Supplied records Block Start

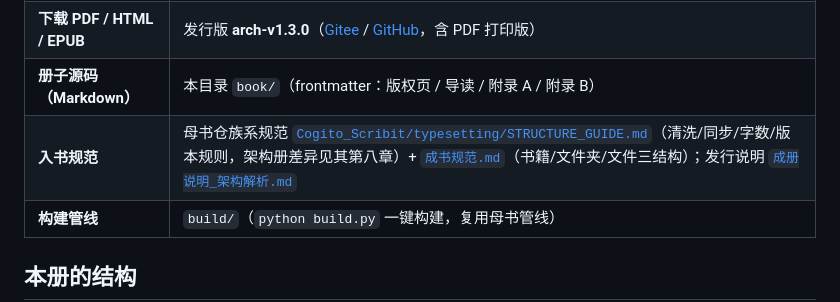
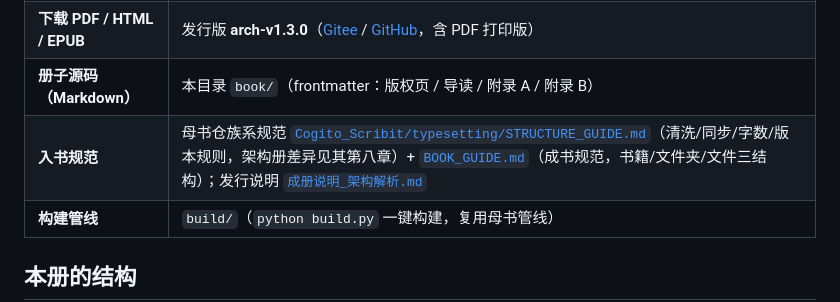
Before and after one commit to Ldxs001/architecture, a Markdown page: book/README.md, the part around the change. Drawn GitHub-style.

Commit message:
docs: 引用同步——母书仓规范更名 BOOK_GUIDE.md

```diff
--- a/book/README.md
+++ b/book/README.md
@@ -22,7 +22,7 @@ See https://creativecommons.org/licenses/by-sa/4.0/ for details.
 | **在线阅读整本册子** | GitHub Pages：<https://ldxs001.github.io/architecture/> |
 | **下载 PDF / HTML / EPUB** | 发行版 **arch-v1.3.0**（[Gitee](https://gitee.com/wUwproject/architecture/releases/tag/arch-v1.3.0) / [GitHub](https://github.com/Ldxs001/architecture/releases/tag/arch-v1.3.0)，含 PDF 打印版） |
 | **册子源码（Markdown）** | 本目录 `book/`（frontmatter：版权页 / 导读 / 附录 A / 附录 B） |
-| **入书规范** | 母书仓族系规范 [`Cogito_Scribit/typesetting/STRUCTURE_GUIDE.md`](../../Cogito_Scribit/typesetting/STRUCTURE_GUIDE.md)（清洗/同步/字数/版本规则，架构册差异见其第八章）+ [`成书规范.md`](../../Cogito_Scribit/typesetting/成书规范.md)（书籍/文件夹/文件三结构）；发行说明 [`成册说明_架构解析.md`](../成册说明_架构解析.md) |
+| **入书规范** | 母书仓族系规范 [`Cogito_Scribit/typesetting/STRUCTURE_GUIDE.md`](../../Cogito_Scribit/typesetting/STRUCTURE_GUIDE.md)（清洗/同步/字数/版本规则，架构册差异见其第八章）+ [`BOOK_GUIDE.md`](../../Cogito_Scribit/typesetting/BOOK_GUIDE.md)（成书规范，书籍/文件夹/文件三结构）；发行说明 [`成册说明_架构解析.md`](../成册说明_架构解析.md) |
 | **构建管线** | `build/`（`python build.py` 一键构建，复用母书管线） |
 
 ## 本册的结构
```
Also changed, not shown: 1 other file.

Supplied records Block End

To do
Where pictures appear in the records, leave them out; output everything else exactly.

Task response
Before and after one commit to Ldxs001/architecture, a Markdown page: book/README.md, the part around the change. Drawn GitHub-style.

Commit message:
docs: 引用同步——母书仓规范更名 BOOK_GUIDE.md

```diff
--- a/book/README.md
+++ b/book/README.md
@@ -22,7 +22,7 @@ See https://creativecommons.org/licenses/by-sa/4.0/ for details.
 | **在线阅读整本册子** | GitHub Pages：<https://ldxs001.github.io/architecture/> |
 | **下载 PDF / HTML / EPUB** | 发行版 **arch-v1.3.0**（[Gitee](https://gitee.com/wUwproject/architecture/releases/tag/arch-v1.3.0) / [GitHub](https://github.com/Ldxs001/architecture/releases/tag/arch-v1.3.0)，含 PDF 打印版） |
 | **册子源码（Markdown）** | 本目录 `book/`（frontmatter：版权页 / 导读 / 附录 A / 附录 B） |
-| **入书规范** | 母书仓族系规范 [`Cogito_Scribit/typesetting/STRUCTURE_GUIDE.md`](../../Cogito_Scribit/typesetting/STRUCTURE_GUIDE.md)（清洗/同步/字数/版本规则，架构册差异见其第八章）+ [`成书规范.md`](../../Cogito_Scribit/typesetting/成书规范.md)（书籍/文件夹/文件三结构）；发行说明 [`成册说明_架构解析.md`](../成册说明_架构解析.md) |
+| **入书规范** | 母书仓族系规范 [`Cogito_Scribit/typesetting/STRUCTURE_GUIDE.md`](../../Cogito_Scribit/typesetting/STRUCTURE_GUIDE.md)（清洗/同步/字数/版本规则，架构册差异见其第八章）+ [`BOOK_GUIDE.md`](../../Cogito_Scribit/typesetting/BOOK_GUIDE.md)（成书规范，书籍/文件夹/文件三结构）；发行说明 [`成册说明_架构解析.md`](../成册说明_架构解析.md) |
 | **构建管线** | `build/`（`python build.py` 一键构建，复用母书管线） |
 
 ## 本册的结构
```
Also changed, not shown: 1 other file.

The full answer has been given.